Ex Vivo Imaging

Figure 5a: Detection of BBR Expression in Frozen Tumor Tissue Sections. To assess binding specificity of BombesinRSense 680 (BRS 680),tumors were removed from HT-29-tumor bearing mice, and frozen sections (10 micron thickness) were incubated with 1 μM BombesinRSense 680 for 15 minutes at room temperature, with or without previous incubation (for 15 minutes at 37 ˚C) with 100 μM native bombesin. The tissue was rinsed and imaged by fluorescence microscopy with BombesinRSense 680 signal shown in red and DAPI (shown in blue) as a nuclear counterstain.

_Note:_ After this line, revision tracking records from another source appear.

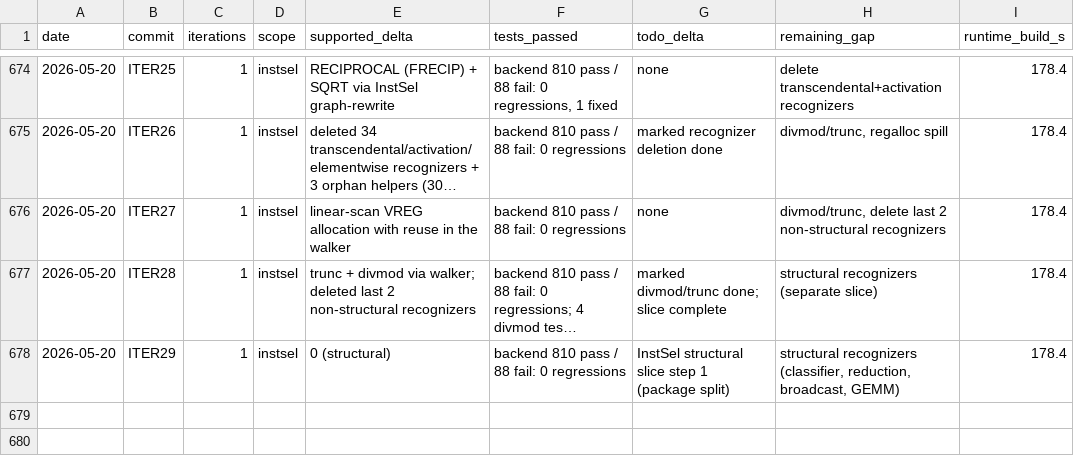
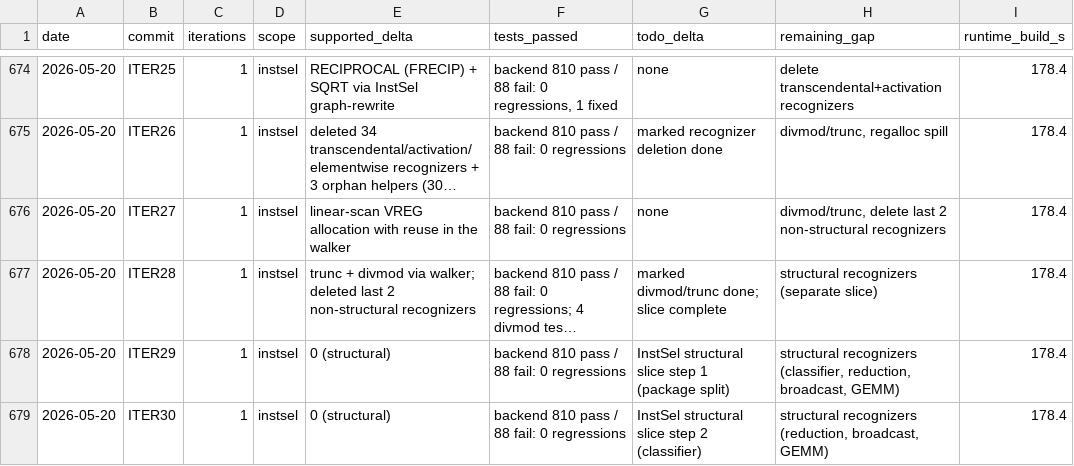
Before and after one commit to hanw/tinytpu, a TSV file: results.tsv, drawn as a sheet; only a part is shown, gaps mark what is left out; long unchanged cells end in ….

Commit message:
instsel: kernel classifier (structural slice step 2)

```diff
--- a/results.tsv
+++ b/results.tsv
@@ -678 +678,2 @@ date	commit	iterations	scope	supported_delta	tests_passed	todo_delta	remaining_g
 2026-05-20	ITER29	1	instsel	0 (structural)	backend 810 pass / 88 fail: 0 regressions	InstSel structural slice step 1 (package split)	structural recognizers (classifier, reduction, broadcast, GEMM)	178.4
+2026-05-20	ITER30	1	instsel	0 (structural)	backend 810 pass / 88 fail: 0 regressions	InstSel structural slice step 2 (classifier)	structural recognizers (reduction, broadcast, GEMM)	178.4
```
Also changed, not shown: 1 other file.
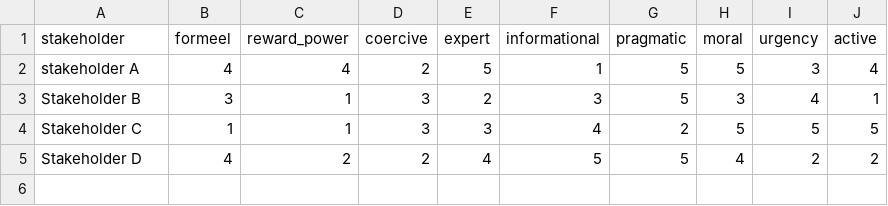
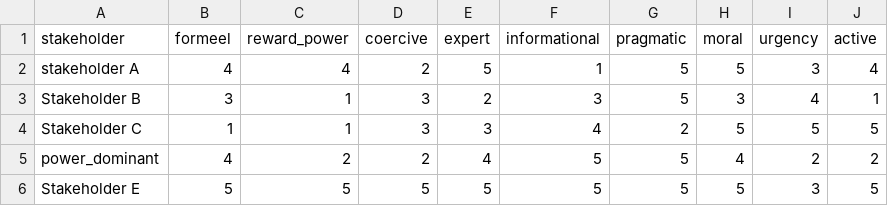
Before and after one commit to Hansgielen92/Stakeholder_analysis, a CSV file: files/data/oefendata_a.csv, drawn as a sheet.

```diff
--- a/files/data/oefendata_a.csv
+++ b/files/data/oefendata_a.csv
@@ -4,2 +4,3 @@ Stakeholder B,3,1,3,2,3,5,3,4,1
 Stakeholder C,1,1,3,3,4,2,5,5,5
-Stakeholder D,4,2,2,4,5,5,4,2,2
+power_dominant,4,2,2,4,5,5,4,2,2
+Stakeholder E,5,5,5,5,5,5,5,3,5
```
Also changed, not shown: files/data/oefendata_b.csv, files/data/oefendata_c.csv, 2 other files.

Figure 5b: Detection of BBR Expression in Frozen Tumor Tissue Sections. To confirm proper tumor localization of BombesinRSense 680 in vivo, HT-29 tumor bearing mice were injected with 2 nmoles of BombesinRSense 680. Tumors were excised 24 hours later and 10 micron sections were compared to serial sections stained with a rabbit polyclonal antibody against GRPR (BB2 receptor). Sections were imaged by fluorescence microscopy with BombesinRSense 680 signal shown in red and DAPI (shown in blue) as a nuclear counterstain.

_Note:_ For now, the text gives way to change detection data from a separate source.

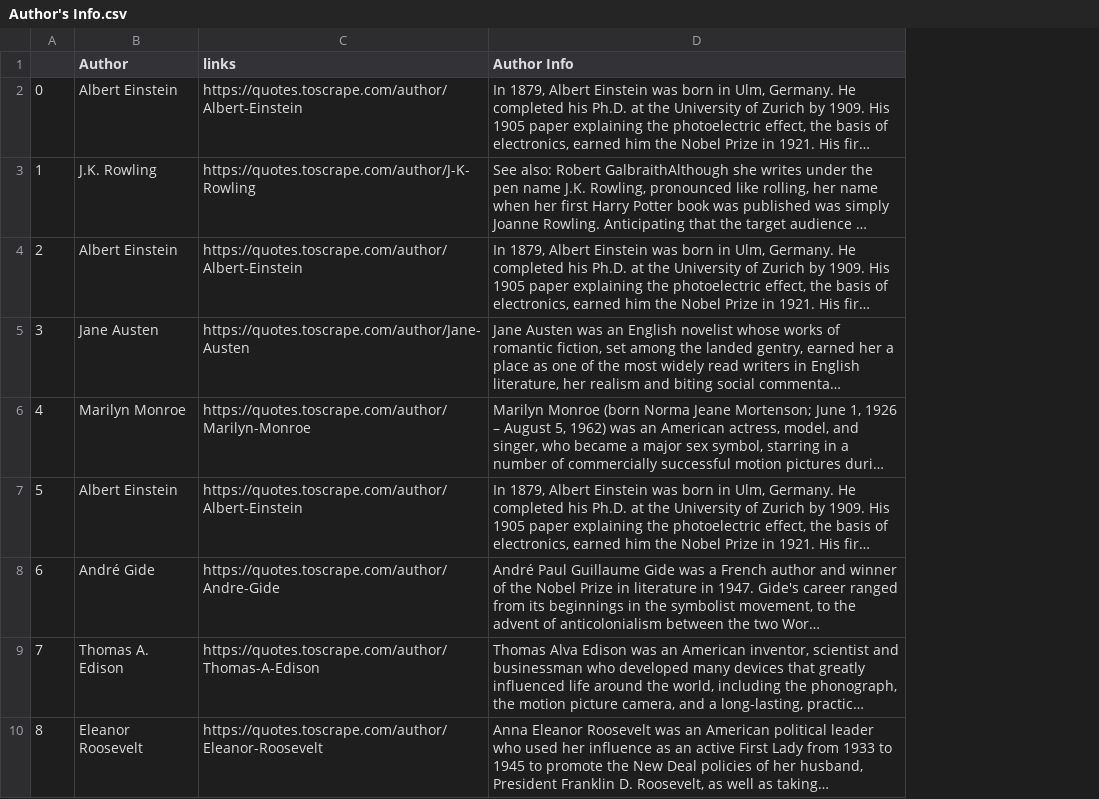
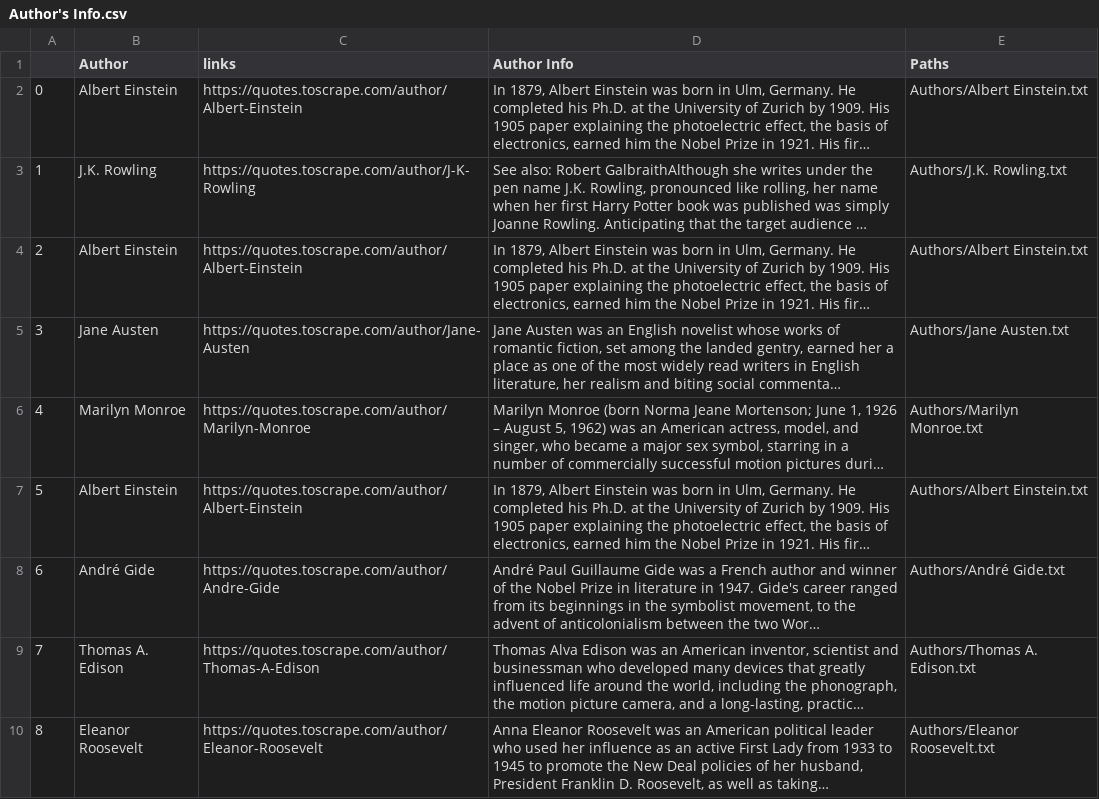
Before and after one commit to ChandrashekharRobbi/Web-Scraping, a CSV file: Page Scrapper/Author's Info.csv, drawn as a sheet; only a part is shown; long unchanged cells end in …; the diff names each change by its address in the sheet, - before the commit and + after, or states it on an @@ line.

Commit message:
Changes

```diff
--- a/Page Scrapper/Author's Info.csv
+++ b/Page Scrapper/Author's Info.csv
+column E (Paths), rows 2-10: Authors/Albert Einstein.txt | Authors/J.K. Rowling.txt | Authors/Albert Einstein.txt | Authors/Jane Austen.txt | Authors/Marilyn Monroe.txt | Authors/Albert Einstein.txt | Authors/André Gide.txt | Authors/Thomas A. Edison.txt | Authors/Eleanor Roosevelt.txt
```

Frozen Tissue Protocol

We have validated BombesinRSense 680 for use with frozen tissue samples. Here is a brief protocol with a recommended concentration of agent to use:

  1. Freeze tumor/tissue (without agent) and section 5-10 µm by cryostat.  For specificity, pre-incubate sample with native bombesin 15 min prior incubation with agent.
  2. Incubate with 1 µM BombesinRSense 680 at 37ºC for 15 min.
  3. Wash 2x with PBS. 
  4. Mount with anti-fade reagent.
  5. Fluorescence microscopy filter: Cy5.5*

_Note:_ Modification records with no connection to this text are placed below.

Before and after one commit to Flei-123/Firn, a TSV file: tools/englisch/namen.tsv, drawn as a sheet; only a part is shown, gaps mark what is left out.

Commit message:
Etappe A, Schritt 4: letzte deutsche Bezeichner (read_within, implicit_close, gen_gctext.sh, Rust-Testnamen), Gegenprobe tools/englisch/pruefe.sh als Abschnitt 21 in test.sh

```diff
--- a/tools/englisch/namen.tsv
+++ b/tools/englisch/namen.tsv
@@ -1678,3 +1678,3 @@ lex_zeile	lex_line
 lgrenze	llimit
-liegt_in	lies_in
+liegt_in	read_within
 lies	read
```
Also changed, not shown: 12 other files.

Using BombesinRSense 680 in vitro

Flow cytometry and in vitro microscopy

We have validated BombesinRSense 680 for use with fluorescence microscopes and flow cytometers. Here is a brief protocol with a recommended concentration of agent to use:

  1. Resuspend cells in 1x PBS. For competition study (with excess native bombesin), treat with 50 μg/ml Mitomycin C for 3 hours prior incubation with agent. 
  2. Incubate cells with 1 µM BombesinRSense 680 for 5 min at 37°C 
  3. Wash 1-2x with PBS. 
  4. Flow cytometry filter settings: 712/21
    Fluorescence micrsocopy filter: Cy 5.5
Figure 6: HT-29 cells were incubated with either 1 μM BombesinRSense 680 or a negative control agent (scrambled peptide) for 5 min at room temperature, with or without prior incubation with 100 μM of native unlabeled bombesin (15 min at 37 ˚C) to compete for binding. Cells were rinsed and imaged by both flow cytometry (A) and by fluorescence microscopy (B). Red signal is BombesinRSense 680 and blue signal represents DAPI nuclear counterstain.

Application notes and posters

  • Application Note: Development of a Near Infrared Fluorescent Labeled Agent for Assessing Bombesin Receptor Expression in Cancer


Please visit our Citations Library for references using BombesinRSense 680 on the IVIS or on the FMT.